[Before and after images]
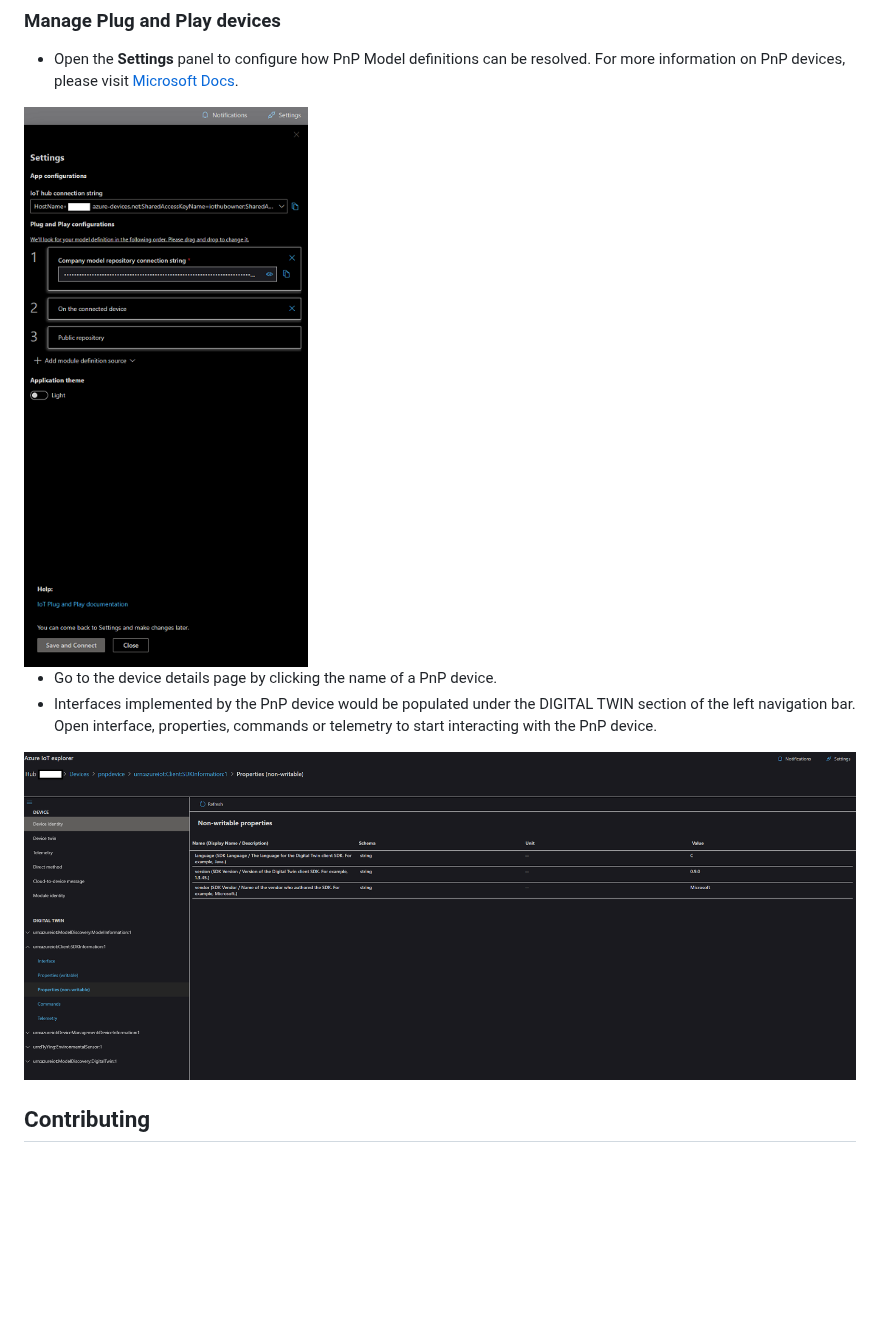
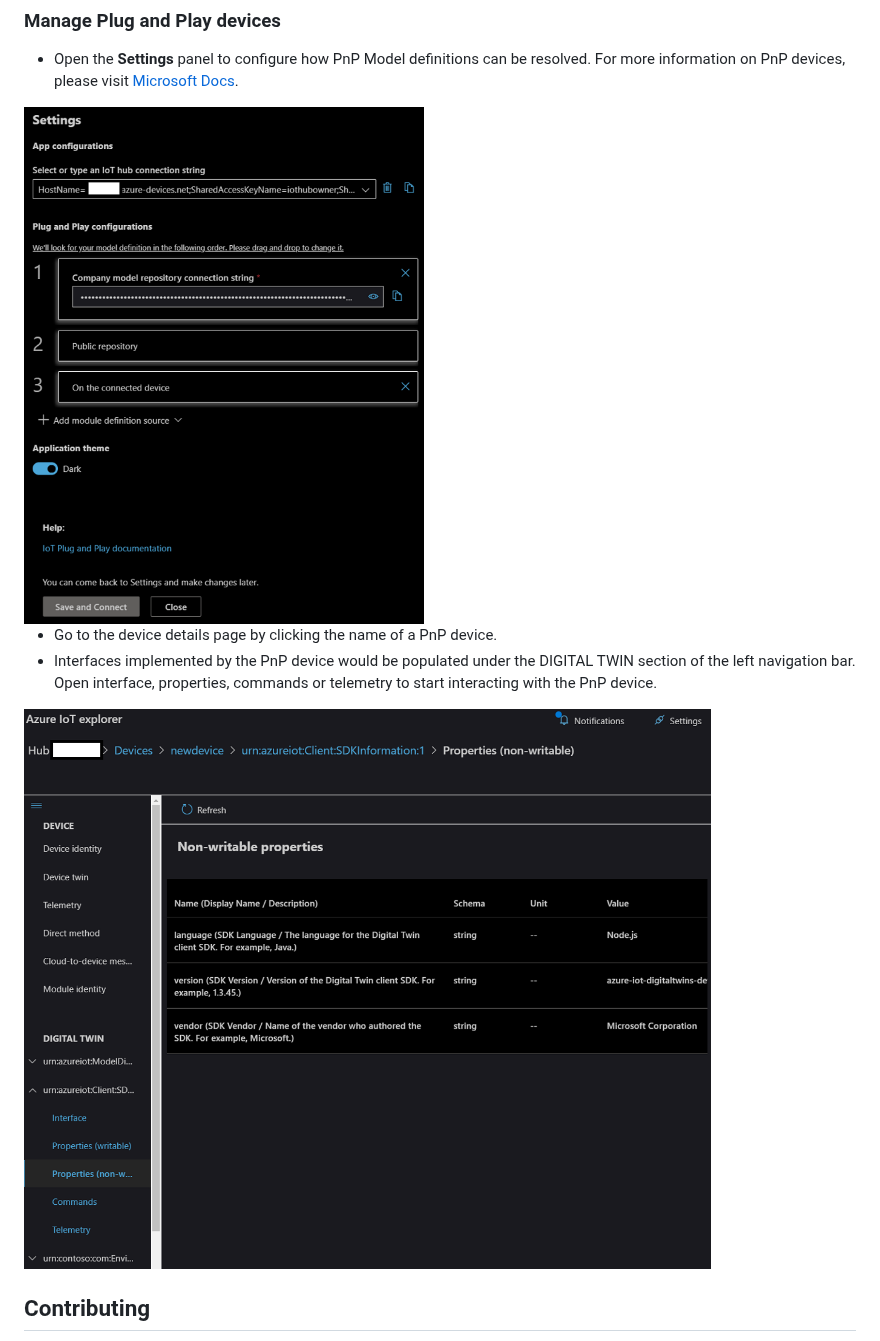
Before and after one commit to Azure/azure-iot-explorer, a Markdown page: README.md, the part around one of its changes. Drawn GitHub-style; pictures changed too: doc/screenshots/pnp_device_details.PNG, doc/screenshots/settings.PNG; blank space fills up the shorter version.

```diff
--- a/README.md
+++ b/README.md
@@ -53,12 +53,12 @@ If you'd like to package the app yourself, please refer to the [FAQ](https://git
 
 - Open the **Settings** panel to configure how PnP Model definitions can be resolved. For more information on PnP devices, please visit [Microsoft Docs](https://docs.microsoft.com/en-us/azure/iot-pnp/overview-iot-plug-and-play).
 
-<img src="doc/screenshots/settings.PNG" alt="settings" height="800"/>
+<img src="doc/screenshots/settings.PNG" alt="settings" width="400"/>
 
 - Go to the device details page by clicking the name of a PnP device.
 - Interfaces implemented by the PnP device would be populated under the DIGITAL TWIN section of the left navigation bar. Open interface, properties, commands or telemetry to start interacting with the PnP device.
 
-<img src="doc/screenshots/pnp_device_details.PNG" alt="pnp_device_details" height="400"/>
+<img src="doc/screenshots/pnp_device_details.PNG" alt="pnp_device_details" width="800"/>
 
 ## Contributing
 
```
Also changed, not shown: other parts of README.md (+3 -3 lines), doc/screenshots/device_details.PNG, doc/screenshots/login.PNG, doc/screenshots/manage_devices.PNG.
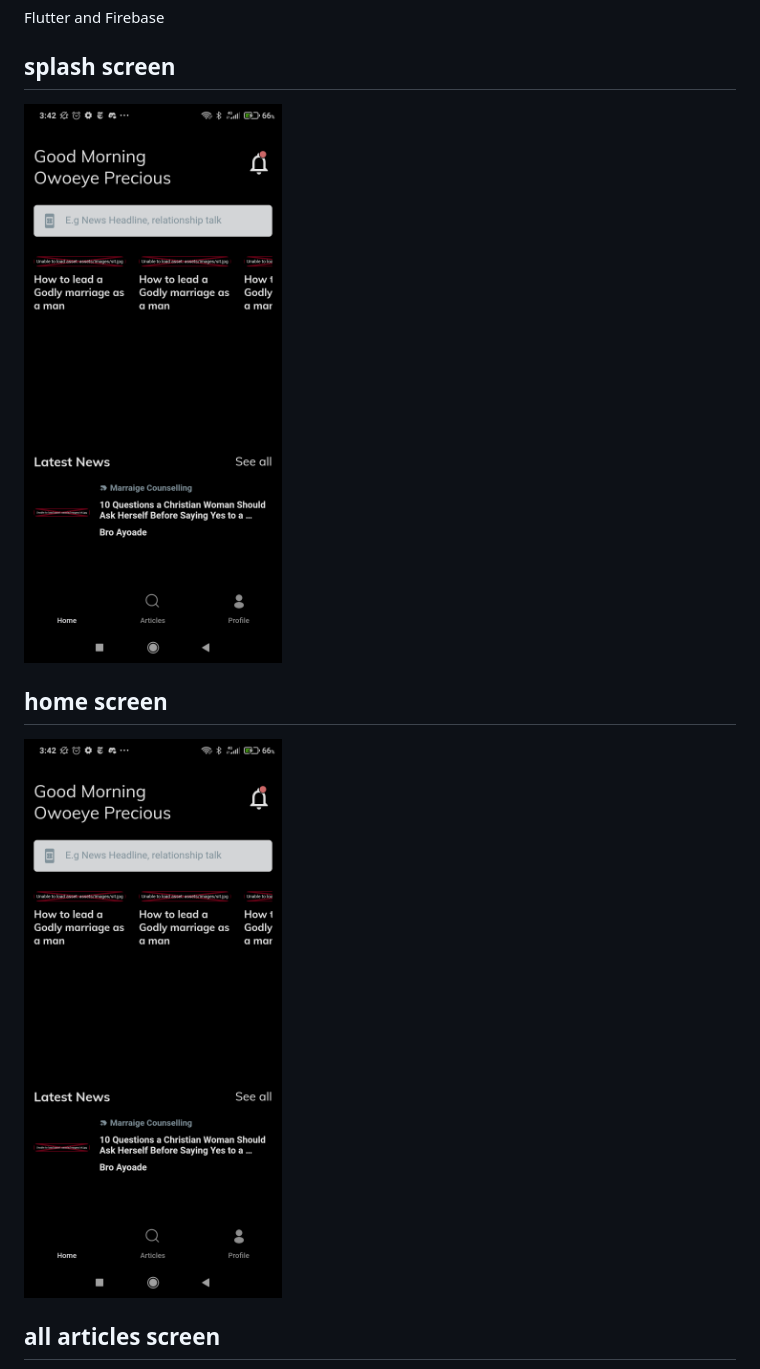
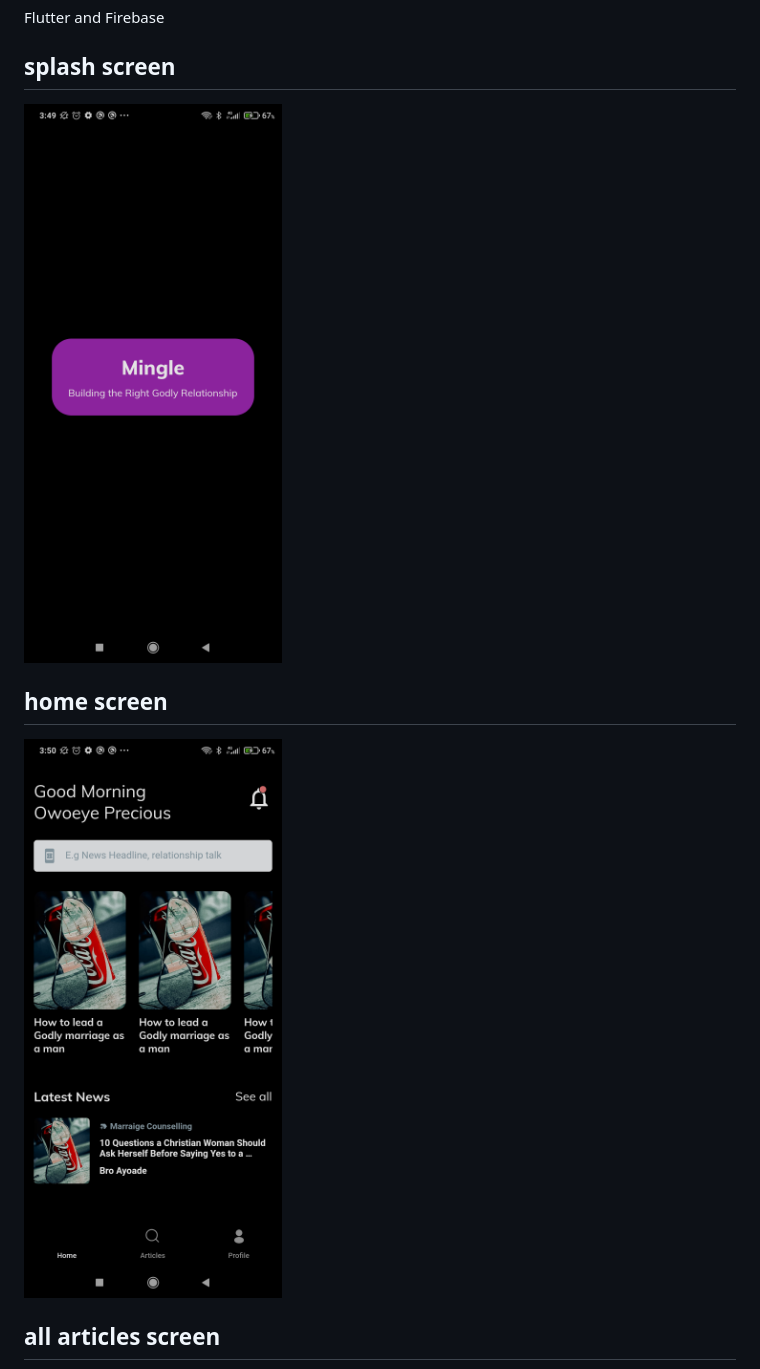
Before and after one commit to parallelbox-lab/mingle_blog, a Markdown page: README.md, the part around the change printed below. Rendered like a GitHub page; pictures changed too: flutter_03.png (added), flutter_04.png (added).

```diff
--- a/README.md
+++ b/README.md
@@ -2,9 +2,9 @@
 
 Flutter and Firebase
 ## splash screen
-![Alt text](https://github.com/parallelbox-lab/mingle_blog/blob/main/flutter_02.png?raw=true "Light Mode")
+![Alt text](https://github.com/parallelbox-lab/mingle_blog/blob/main/flutter_03.png?raw=true "Light Mode")
 
 ## home screen
-![Alt text](https://github.com/parallelbox-lab/mingle_blog/blob/main/flutter_02.png?raw=true "Light Mode")
+![Alt text](https://github.com/parallelbox-lab/mingle_blog/blob/main/flutter_04.png?raw=true "Light Mode")
 
 ## all articles screen
```
Also changed, not shown: other parts of README.md (+4 -1 lines), flutter_05.png (added), flutter_06.png (added).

The problem: How many lines of the data above include the word "like"? Only that number should be returned.

The completed task: 2